Jacqueline Monahan's Movie Reviews
- Category: Jacqueline Monahan
- Published on 12 January 2009
- Written by Jacqueline Monahan
Las Vegas Round The Clock - http://www.lasvegasroundtheclock.com
Jacqueline Monahan is an English tutor for the GEAR UP program at UNLV.
She is also a consultant for Columbia College Chicago in Adjunct Faculty Affairs
Director Rob Lurie’s harrowing account of covert operations, governmental posturing, and journalistic freedom pitted against national security issues, is a political thriller, but screens like a modern day horror story where the monster is very real, very ravenous and nearly indestructible.
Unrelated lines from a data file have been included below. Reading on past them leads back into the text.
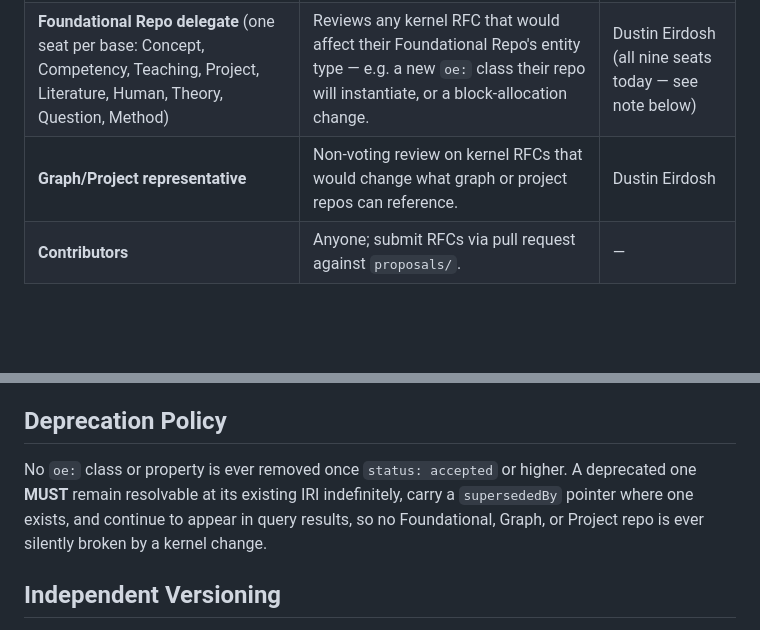
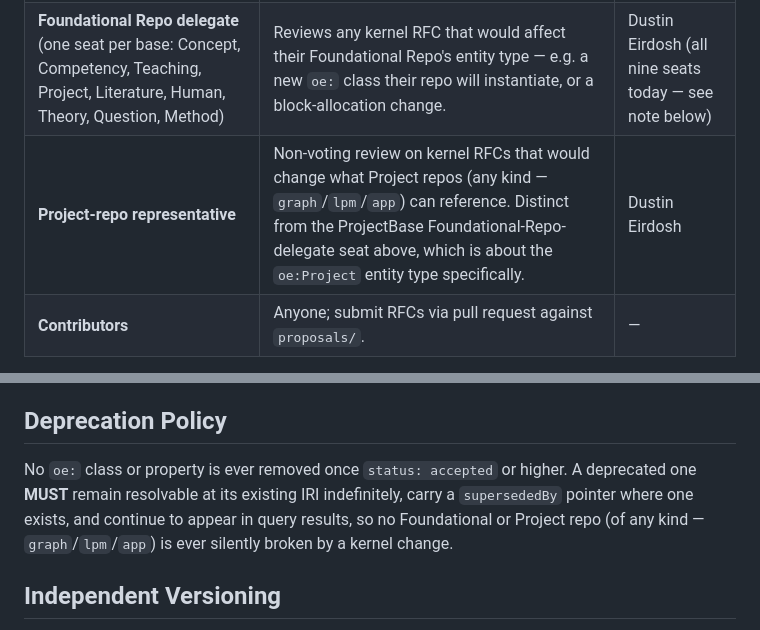
Before and after one commit to openevo-ccs/openevo-core, a Markdown page: GOVERNANCE.md, 2 parts joined by grey strips. Rendered like a GitHub page; blank space fills up the shorter version.

```diff
--- a/GOVERNANCE.md
+++ b/GOVERNANCE.md
@@ -24,7 +24,7 @@ This document exists because `conceptbase` — the ecosystem's first mature repo
 |---|---|---|
 | **Kernel steward** | Merge rights on this repo; final arbitration on upper-ontology changes, identifier-scheme changes, and namespace-root changes. | Dustin Eirdosh |
 | **Foundational Repo delegate** (one seat per base: Concept, Competency, Teaching, Project, Literature, Human, Theory, Question, Method) | Reviews any kernel RFC that would affect their Foundational Repo's entity type — e.g. a new `oe:` class their repo will instantiate, or a block-allocation change. | Dustin Eirdosh (all nine seats today — see note below) |
-| **Graph/Project representative** | Non-voting review on kernel RFCs that would change what graph or project repos can reference. | Dustin Eirdosh |
+| **Project-repo representative** | Non-voting review on kernel RFCs that would change what Project repos (any kind — `graph`/`lpm`/`app`) can reference. Distinct from the ProjectBase Foundational-Repo-delegate seat above, which is about the `oe:Project` entity type specifically. | Dustin Eirdosh |
 | **Contributors** | Anyone; submit RFCs via pull request against `proposals/`. | — |
 
 **Note on seat consolidation:** every seat above is currently the same person. The table exists so that the day a second independent contributor to *any* Foundational Repo shows up (HumanBase and LiteratureBase are the most likely first cases — see the base-graph-project plan §13 item 3), they slot into an already-defined seat instead of governance being invented ad hoc under time pressure. This mirrors a lesson already learned elsewhere in this ecosystem (`conceptbase/GOVERNANCE.md`'s Identifier Block Allocation section): don't build multi-person process for a committee that doesn't exist yet.
@@ -54,7 +54,7 @@ A status **MUST NOT** revert (e.g. `deprecated` back to `stable`) without a new
 
 ## Deprecation Policy
 
-No `oe:` class or property is ever removed once `status: accepted` or higher. A deprecated one **MUST** remain resolvable at its existing IRI indefinitely, carry a `supersededBy` pointer where one exists, and continue to appear in query results, so no Foundational, Graph, or Project repo is ever silently broken by a kernel change.
+No `oe:` class or property is ever removed once `status: accepted` or higher. A deprecated one **MUST** remain resolvable at its existing IRI indefinitely, carry a `supersededBy` pointer where one exists, and continue to appear in query results, so no Foundational or Project repo (of any kind — `graph`/`lpm`/`app`) is ever silently broken by a kernel change.
 
 ## Independent Versioning
 
```
Also changed, not shown: README.md (+2 -2 lines).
Based on the implications of the Judith Miller/Valerie Plame case, (in 2005, New York Times journalist Miller spent nearly three months in prison for refusing to reveal her source, the person who outed C.I.A. operative Plame), the film propels itself into exponentially explosive events which jail a reporter, Rachel Armstrong (Kate Beckinsale) for the same reason, with amplified consequences for all parties involved.
The C.I.A. operative in question, Erica Van Doren (Vera Farmiga) is a soccer-mom, like Armstrong, whose child attends the same D.C. elementary school. Her husband Oscar (Jamey Sheridan) is the U.S. Ambassador to Venezuela, and Van Doren has information about that country’s involvement (or lack thereof) in an assassination attempt on the President of the United States; the U.S. government is poised for a retaliatory strike on Caracas. Armstrong’s information blows the lid off all of the government’s prevailing theories, exposing a rush to judgment that will be duplicated in the aftermath for both writer and subject.
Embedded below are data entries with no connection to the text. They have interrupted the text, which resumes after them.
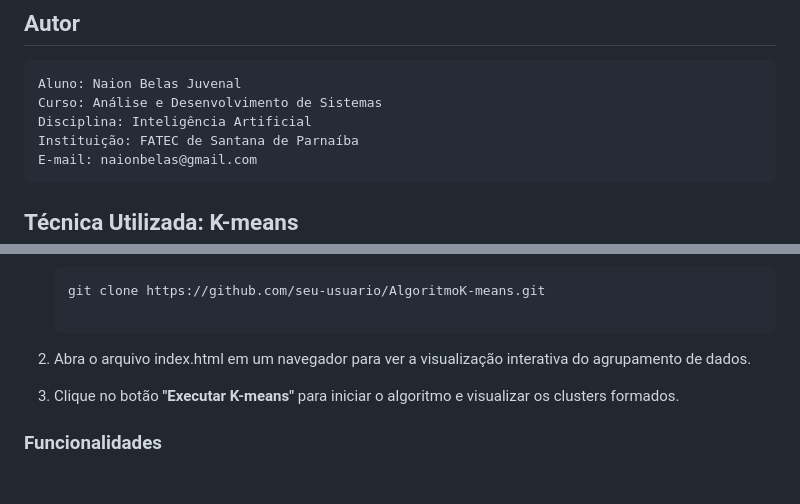
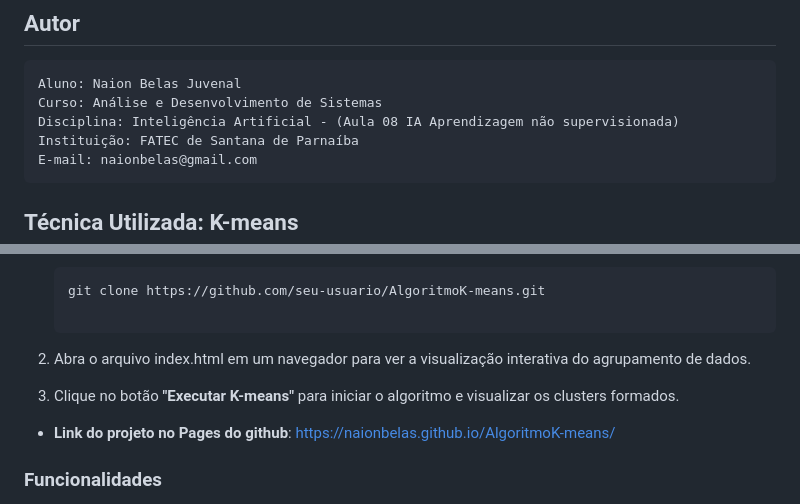
Before and after one commit to naionbelas/AlgoritmoK-means, a Markdown page: README.md, 2 parts joined by grey strips. Rendered like a GitHub page; blank space fills up the shorter version.

```diff
--- a/README.md
+++ b/README.md
@@ -5,7 +5,7 @@ Este projeto implementa o **Algoritmo K-means**, uma técnica de **aprendizado n
 ## Autor
     Aluno: Naion Belas Juvenal
     Curso: Análise e Desenvolvimento de Sistemas
-    Disciplina: Inteligência Artificial
+    Disciplina: Inteligência Artificial - (Aula 08 IA Aprendizagem não supervisionada)
     Instituição: FATEC de Santana de Parnaíba
     E-mail: naionbelas@gmail.com
 
@@ -37,6 +37,8 @@ Para rodar este projeto, siga os seguintes passos:
 
 3. Clique no botão **"Executar K-means"** para iniciar o algoritmo e visualizar os clusters formados.
 
+- **Link do projeto no Pages do github**: https://naionbelas.github.io/AlgoritmoK-means/
+
 ### Funcionalidades
 - **Geração Aleatória de Dados**: O algoritmo gera 100 pontos aleatórios no espaço 2D para serem agrupados.
 - **Execução do Algoritmo K-means**: O algoritmo agrupa os pontos em 3 clusters (k=3) e exibe os resultados no canvas.
```
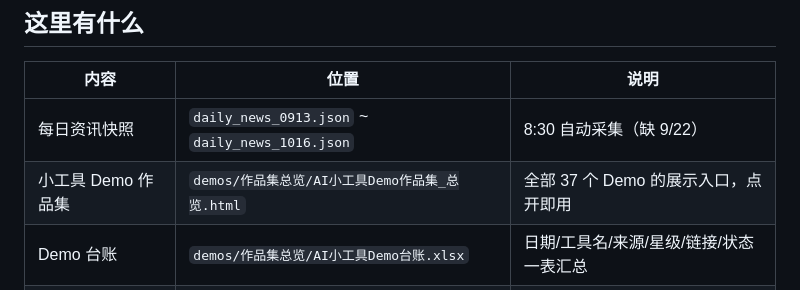
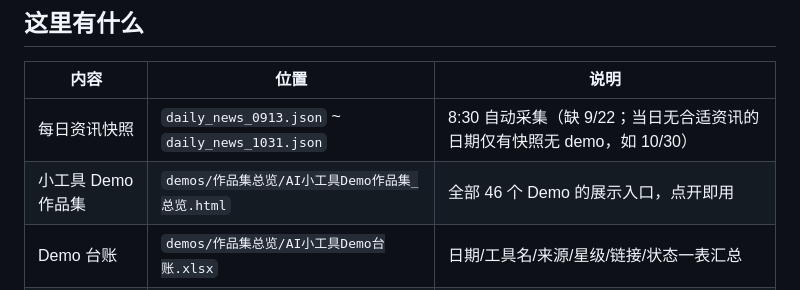
Before and after one commit to zhonghugo/Hugo-AI-Tools-Demos, a Markdown page: README.md, the part around the change. Drawn GitHub-style.

```diff
--- a/README.md
+++ b/README.md
@@ -8,8 +8,8 @@
 
 | 内容 | 位置 | 说明 |
 |---|---|---|
-| 每日资讯快照 | `daily_news_0913.json` ~ `daily_news_1016.json` | 8:30 自动采集（缺 9/22） |
-| 小工具 Demo 作品集 | `demos/作品集总览/AI小工具Demo作品集_总览.html` | 全部 37 个 Demo 的展示入口，点开即用 |
+| 每日资讯快照 | `daily_news_0913.json` ~ `daily_news_1031.json` | 8:30 自动采集（缺 9/22；当日无合适资讯的日期仅有快照无 demo，如 10/30） |
+| 小工具 Demo 作品集 | `demos/作品集总览/AI小工具Demo作品集_总览.html` | 全部 46 个 Demo 的展示入口，点开即用 |
 | Demo 台账 | `demos/作品集总览/AI小工具Demo台账.xlsx` | 日期/工具名/来源/星级/链接/状态一表汇总 |
 | 每个 Demo 源文件 | `demos/2026-09-XX_工具名/` | 含单文件 HTML 与说明 |
 
```
Also changed, not shown: CLAUDE.md (+12 -6 lines), HANDOFF.md (+16 -10 lines).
Armstrong’s editor (Angela Bassett) green lights her incendiary story for the Capitol Sun-Times, amidst worried warnings from the publication’s in-house counsel (Noah Wylie). After the story runs, life changes permanently for the two women, both suffering a loss of privacy and individual persecutions and suspicions. While the F.B.I. hounds Armstrong for her source, the C.I.A. questions Van Doren about her loyalty. Is she the source?
Special prosecutor Patton Dubois (Matt Dillon) brings Armstrong before a Grand Jury, as relentless as a pitbull in a death grip with its prey. Even Armstrong’s accomplished attorney Albert Burnside (Alan Alda) can’t get her out of a sudden incarceration. Neither can he get her source out of her.
In prison for an indefinite amount of time, Armstrong finds she’s been nominated for a Pulitzer Prize, watches her marriage and relationship with her son crumble, and remains steadfast about not revealing her source. Her writer husband (David Schwimmer) stops believing in her cause surrendering to infidelity and harbored recriminations.
The Supreme Court is called into the case, with Burnside arguing First Amendment protections for journalists. Meanwhile, Van Doren experiences startling consequences of her own. Months pass, unraveling surprising, disappointing, violent and sometimes tragic events.
Kate Beckinsale is quietly stoic and dignified as the principled journalist. Vera Farmiga is formidable as the tough talking CIA operative whose world becomes invaded by words and notoriety when all she wants to do is attend her daughter’s soccer games. David Schwimmer as the spouse who languishes while his wife is in prison is understated and low-key, communicating anguish by what he doe not say. Alan Alda is the face and voice of integrity to the point that the viewer almost loses faith if his character can’t score a courtroom victory. Matt Dillon is slick and self-righteous as the confident Dubois.
Angela Bassett and Noah Wylie form a united front, supporting Beckinsale’s Armstrong through threats and fines. They make Armstrong’s principled ordeal believable by their reaction to it.
Writer/director Rob Lurie (The Contender) keeps things taut by keeping them ordinary and even mundane at times. The horror comes from how easily this type of confinement can happen to a citizen when slapped with a label that even a democratic government deems dangerous in the name of national security. Quietly desperate, intense and ominous, Nothing But The Truth is an indictment of a hard-nosed, hawkish administration in these do or die times. Seems no one minds the death part; and that may be the most dangerous mindset of all.